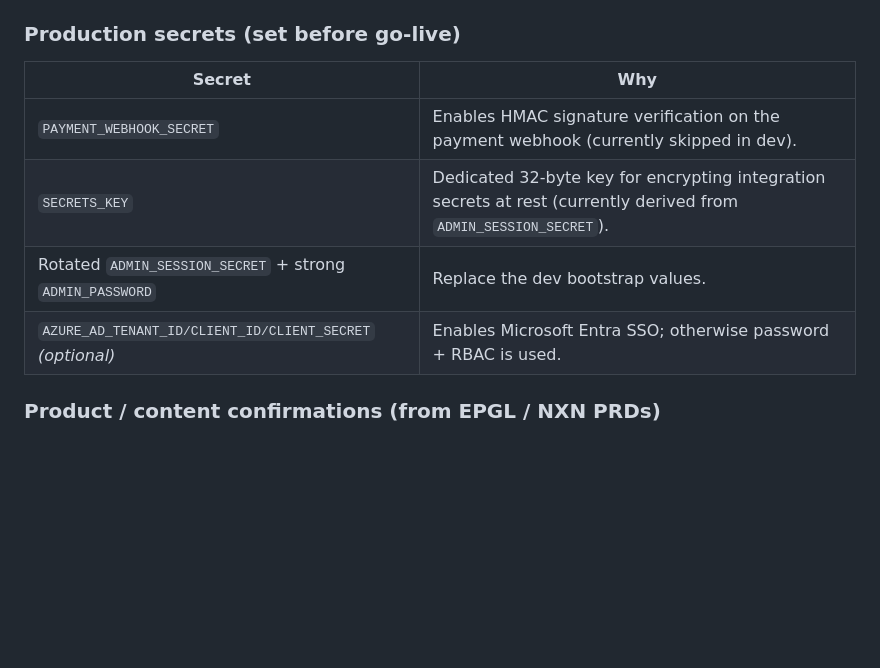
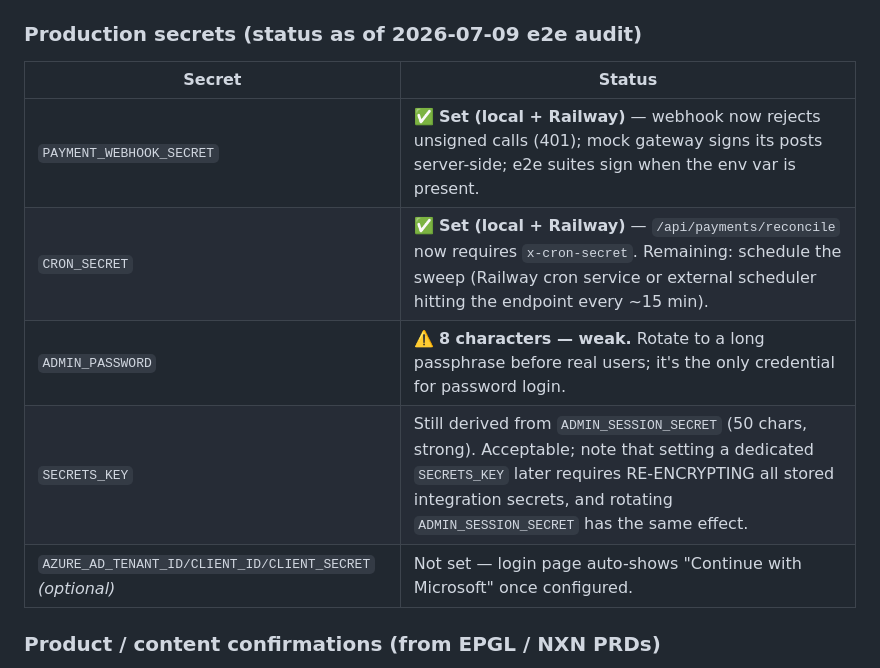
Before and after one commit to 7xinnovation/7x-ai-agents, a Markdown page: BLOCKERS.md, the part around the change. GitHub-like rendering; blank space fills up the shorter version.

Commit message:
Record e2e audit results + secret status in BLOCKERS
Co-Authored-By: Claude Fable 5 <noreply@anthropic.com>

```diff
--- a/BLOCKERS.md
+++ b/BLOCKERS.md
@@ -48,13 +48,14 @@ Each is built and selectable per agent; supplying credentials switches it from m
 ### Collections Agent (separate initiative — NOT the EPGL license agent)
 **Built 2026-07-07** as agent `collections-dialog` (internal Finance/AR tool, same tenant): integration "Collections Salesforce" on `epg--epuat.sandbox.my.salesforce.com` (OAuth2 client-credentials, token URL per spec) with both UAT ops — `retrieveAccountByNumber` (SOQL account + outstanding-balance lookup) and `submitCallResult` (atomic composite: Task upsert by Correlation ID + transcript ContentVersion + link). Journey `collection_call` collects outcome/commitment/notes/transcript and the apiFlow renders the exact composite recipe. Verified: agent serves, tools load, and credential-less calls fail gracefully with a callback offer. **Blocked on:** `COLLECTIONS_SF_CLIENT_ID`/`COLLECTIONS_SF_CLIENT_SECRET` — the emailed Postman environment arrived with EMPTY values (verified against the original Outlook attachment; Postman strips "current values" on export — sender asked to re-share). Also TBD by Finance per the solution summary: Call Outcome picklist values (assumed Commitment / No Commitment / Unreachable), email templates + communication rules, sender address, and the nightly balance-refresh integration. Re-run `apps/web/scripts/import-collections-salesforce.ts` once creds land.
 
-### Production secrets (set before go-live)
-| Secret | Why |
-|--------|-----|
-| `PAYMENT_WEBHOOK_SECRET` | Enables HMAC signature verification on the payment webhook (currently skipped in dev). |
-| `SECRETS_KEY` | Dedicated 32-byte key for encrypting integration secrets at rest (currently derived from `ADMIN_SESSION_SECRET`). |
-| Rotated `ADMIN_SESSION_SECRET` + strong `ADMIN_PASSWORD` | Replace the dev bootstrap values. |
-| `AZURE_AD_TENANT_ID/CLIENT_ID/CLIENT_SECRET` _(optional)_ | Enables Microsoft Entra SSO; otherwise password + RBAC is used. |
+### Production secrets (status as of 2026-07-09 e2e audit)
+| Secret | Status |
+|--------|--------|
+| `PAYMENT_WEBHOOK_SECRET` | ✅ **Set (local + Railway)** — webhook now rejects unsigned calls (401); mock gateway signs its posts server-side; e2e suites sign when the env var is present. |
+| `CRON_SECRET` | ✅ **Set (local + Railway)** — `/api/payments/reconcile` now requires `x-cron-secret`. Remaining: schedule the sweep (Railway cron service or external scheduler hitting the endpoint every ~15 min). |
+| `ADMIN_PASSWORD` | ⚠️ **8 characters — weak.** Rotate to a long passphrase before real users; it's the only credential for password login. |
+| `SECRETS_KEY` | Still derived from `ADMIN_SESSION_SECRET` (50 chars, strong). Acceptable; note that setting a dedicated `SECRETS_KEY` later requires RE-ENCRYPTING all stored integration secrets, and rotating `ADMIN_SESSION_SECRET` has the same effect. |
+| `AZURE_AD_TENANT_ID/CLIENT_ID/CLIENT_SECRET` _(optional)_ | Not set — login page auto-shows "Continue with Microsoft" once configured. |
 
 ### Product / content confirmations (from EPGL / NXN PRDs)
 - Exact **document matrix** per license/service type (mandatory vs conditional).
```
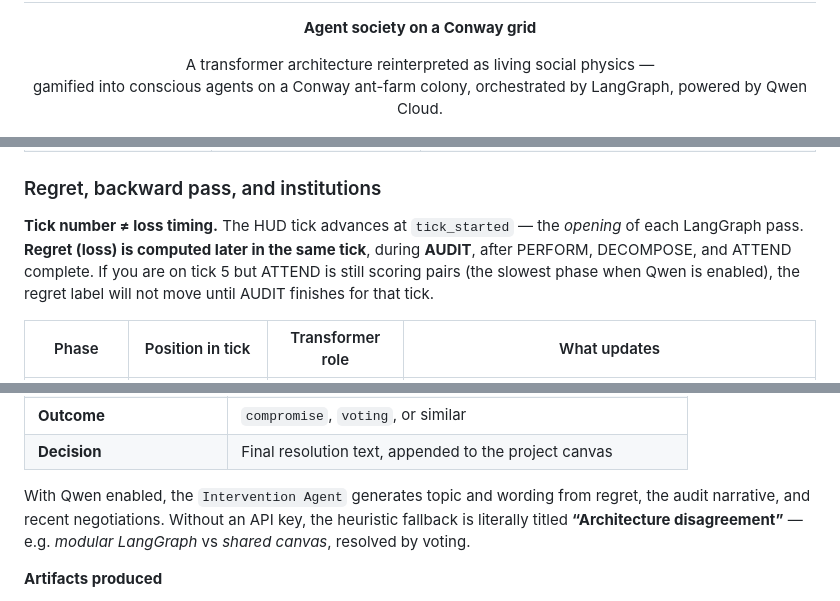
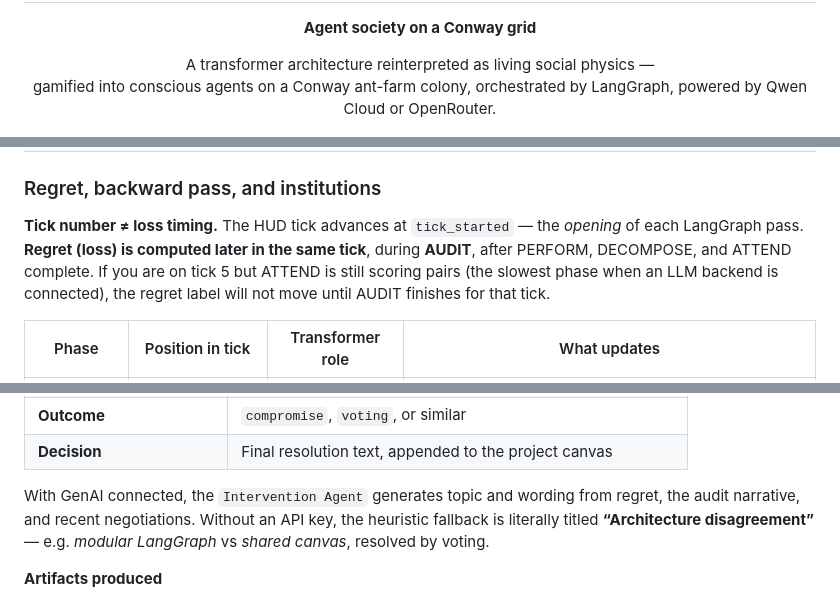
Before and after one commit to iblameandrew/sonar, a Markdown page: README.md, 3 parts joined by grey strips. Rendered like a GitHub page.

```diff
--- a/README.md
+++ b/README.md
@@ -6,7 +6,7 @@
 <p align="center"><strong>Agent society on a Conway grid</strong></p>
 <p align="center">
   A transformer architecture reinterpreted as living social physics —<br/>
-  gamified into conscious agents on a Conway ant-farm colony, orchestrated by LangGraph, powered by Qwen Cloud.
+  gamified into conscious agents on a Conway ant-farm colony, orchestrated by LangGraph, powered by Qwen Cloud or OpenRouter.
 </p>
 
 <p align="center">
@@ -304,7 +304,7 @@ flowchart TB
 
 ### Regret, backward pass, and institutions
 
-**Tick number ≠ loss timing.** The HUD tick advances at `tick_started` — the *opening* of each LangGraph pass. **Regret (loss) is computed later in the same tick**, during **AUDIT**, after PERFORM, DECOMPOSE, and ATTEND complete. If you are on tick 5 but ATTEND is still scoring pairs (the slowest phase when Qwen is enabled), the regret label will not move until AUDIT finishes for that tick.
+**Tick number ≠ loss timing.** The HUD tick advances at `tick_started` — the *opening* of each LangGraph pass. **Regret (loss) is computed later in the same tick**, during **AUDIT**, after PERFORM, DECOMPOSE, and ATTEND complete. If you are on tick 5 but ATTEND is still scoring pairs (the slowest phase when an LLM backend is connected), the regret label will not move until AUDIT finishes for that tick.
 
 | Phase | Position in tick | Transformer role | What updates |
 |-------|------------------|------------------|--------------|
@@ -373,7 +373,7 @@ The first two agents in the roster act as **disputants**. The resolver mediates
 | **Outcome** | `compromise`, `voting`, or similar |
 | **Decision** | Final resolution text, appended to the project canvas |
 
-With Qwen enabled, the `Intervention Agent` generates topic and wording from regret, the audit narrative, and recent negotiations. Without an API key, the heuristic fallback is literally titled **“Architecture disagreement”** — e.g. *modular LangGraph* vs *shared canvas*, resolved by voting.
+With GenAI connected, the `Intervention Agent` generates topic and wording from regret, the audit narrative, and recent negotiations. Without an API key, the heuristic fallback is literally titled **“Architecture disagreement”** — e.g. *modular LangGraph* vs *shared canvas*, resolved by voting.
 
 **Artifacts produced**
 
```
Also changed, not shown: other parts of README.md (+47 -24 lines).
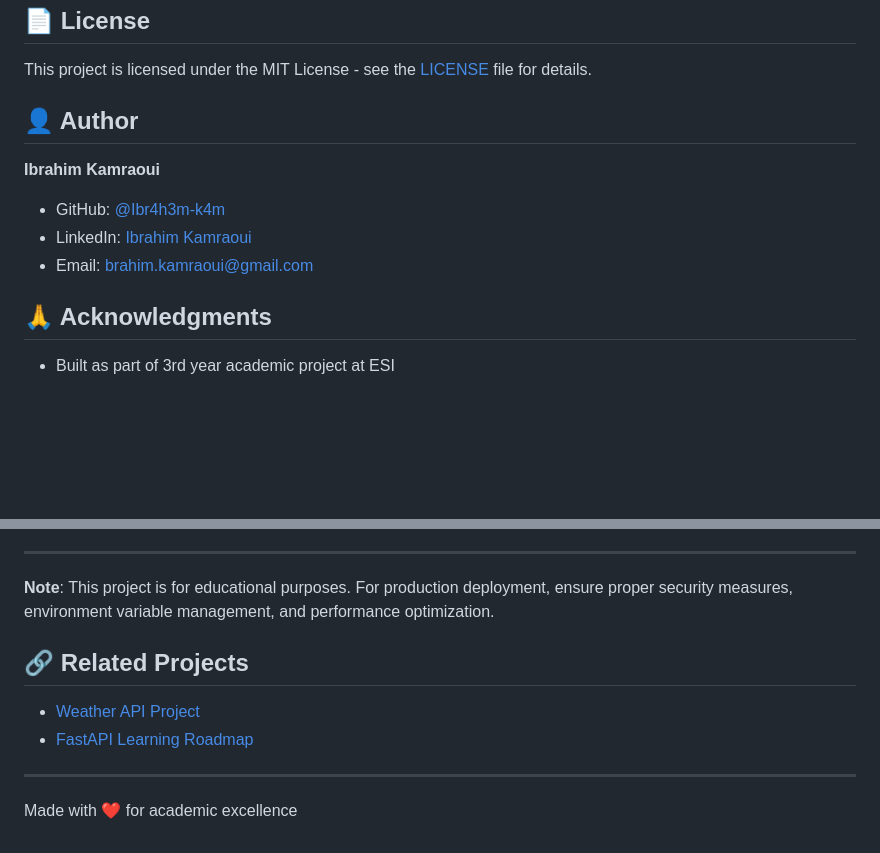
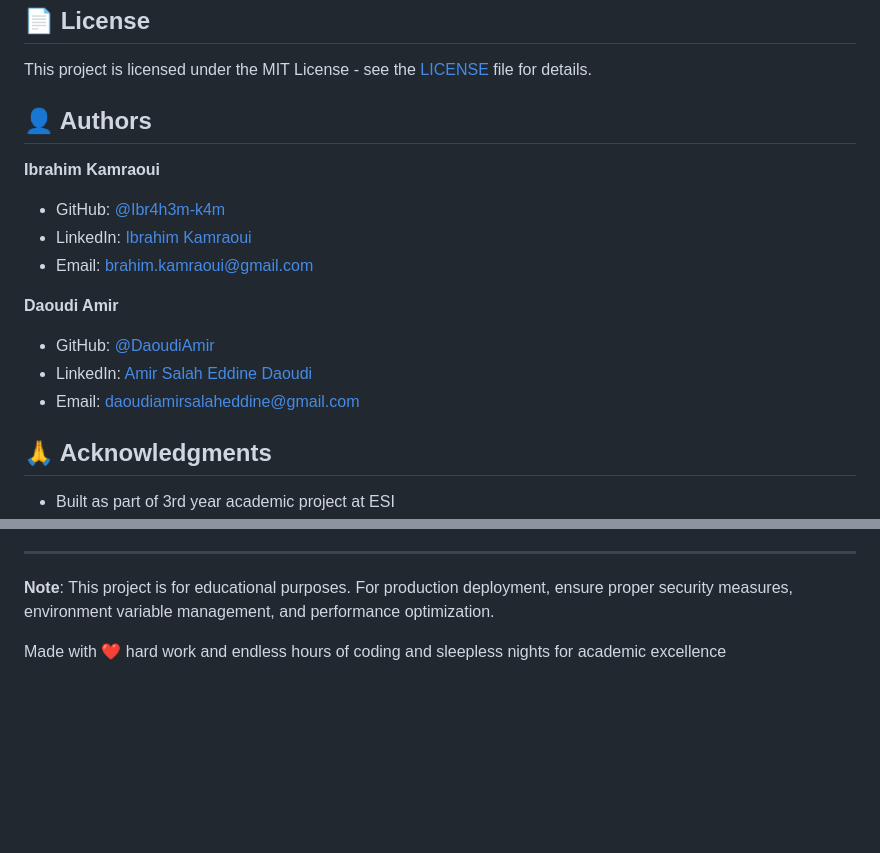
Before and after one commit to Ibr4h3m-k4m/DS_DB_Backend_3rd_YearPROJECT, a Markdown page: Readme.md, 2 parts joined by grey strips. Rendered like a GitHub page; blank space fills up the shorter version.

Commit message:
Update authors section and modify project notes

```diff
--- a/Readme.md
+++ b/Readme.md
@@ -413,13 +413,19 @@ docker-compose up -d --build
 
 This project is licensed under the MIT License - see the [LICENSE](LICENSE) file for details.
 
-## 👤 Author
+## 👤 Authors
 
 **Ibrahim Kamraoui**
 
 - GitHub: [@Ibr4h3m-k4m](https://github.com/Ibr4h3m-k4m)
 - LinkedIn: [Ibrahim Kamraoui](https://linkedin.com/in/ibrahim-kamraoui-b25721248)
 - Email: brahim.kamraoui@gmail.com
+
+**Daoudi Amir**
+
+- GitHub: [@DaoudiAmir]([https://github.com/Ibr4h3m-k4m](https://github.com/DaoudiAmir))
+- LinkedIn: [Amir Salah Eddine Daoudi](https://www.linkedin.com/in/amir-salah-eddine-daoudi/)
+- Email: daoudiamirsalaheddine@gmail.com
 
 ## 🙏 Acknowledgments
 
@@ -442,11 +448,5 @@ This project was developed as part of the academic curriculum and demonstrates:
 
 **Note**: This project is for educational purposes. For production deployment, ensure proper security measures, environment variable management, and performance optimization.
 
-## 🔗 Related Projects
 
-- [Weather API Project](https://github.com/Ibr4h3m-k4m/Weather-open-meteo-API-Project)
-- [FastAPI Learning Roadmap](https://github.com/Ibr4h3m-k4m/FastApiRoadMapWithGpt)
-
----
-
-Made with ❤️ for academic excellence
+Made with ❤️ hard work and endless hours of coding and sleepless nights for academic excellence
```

[WORK REQUIRED]: Show the lines from the data above that contain the string "academic".

[ANSWER BOX]:
@@ -442,11 +448,5 @@ This project was developed as part of the academic curriculum and demonstrates:
-Made with ❤️ for academic excellence
+Made with ❤️ hard work and endless hours of coding and sleepless nights for academic excellence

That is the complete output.